Catherine is one of the central characters. It is often stressed how she is plain and is ordinary rather than extraordinary. These somewhat negative attributes are derived mainly from her father’s perception of her.
He is notable for his use of irony, sarcasm and lack of sympathy. This lack of sympathy is in itself ironic given that he is a trusted doctor.
Morris is Catherine’s suitor and the anti-hero of the novel. He is thought to be only interested in the wealth Catherine is set to inherit from her father, but Catherine believes he loves her.
Mrs Almond is an aunt of Catherine and the sister of Dr Sloper and Mrs Penniman. Of the two aunts, Mrs Almond is characterized as the more sensible and less romantic.
She is the sister of Morris Townsend and plays only a minor role. When Dr Sloper visits her, she reveals that she thinks Morris should not marry Catherine.
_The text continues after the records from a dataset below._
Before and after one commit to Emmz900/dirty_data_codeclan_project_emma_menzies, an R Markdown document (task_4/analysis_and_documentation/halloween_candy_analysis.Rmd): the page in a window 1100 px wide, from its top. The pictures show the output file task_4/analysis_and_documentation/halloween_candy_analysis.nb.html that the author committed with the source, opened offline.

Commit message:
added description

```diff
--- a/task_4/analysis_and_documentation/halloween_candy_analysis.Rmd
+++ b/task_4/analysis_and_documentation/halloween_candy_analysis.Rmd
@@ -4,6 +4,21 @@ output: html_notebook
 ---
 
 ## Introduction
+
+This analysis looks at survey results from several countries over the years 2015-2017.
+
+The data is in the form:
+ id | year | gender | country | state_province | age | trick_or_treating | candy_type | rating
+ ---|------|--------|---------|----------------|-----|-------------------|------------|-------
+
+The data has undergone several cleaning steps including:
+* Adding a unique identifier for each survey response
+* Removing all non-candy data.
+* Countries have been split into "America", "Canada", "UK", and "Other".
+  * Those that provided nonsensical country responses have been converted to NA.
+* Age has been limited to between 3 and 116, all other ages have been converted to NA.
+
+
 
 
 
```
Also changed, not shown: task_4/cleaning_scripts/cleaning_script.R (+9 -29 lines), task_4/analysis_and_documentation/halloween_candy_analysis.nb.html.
Mrs Penniman is the sister of the Doctor and Mrs Almond and the aunt of Catherine. She is depicted as romantic, meddlesome and her notions of romantic love help to drive the plot.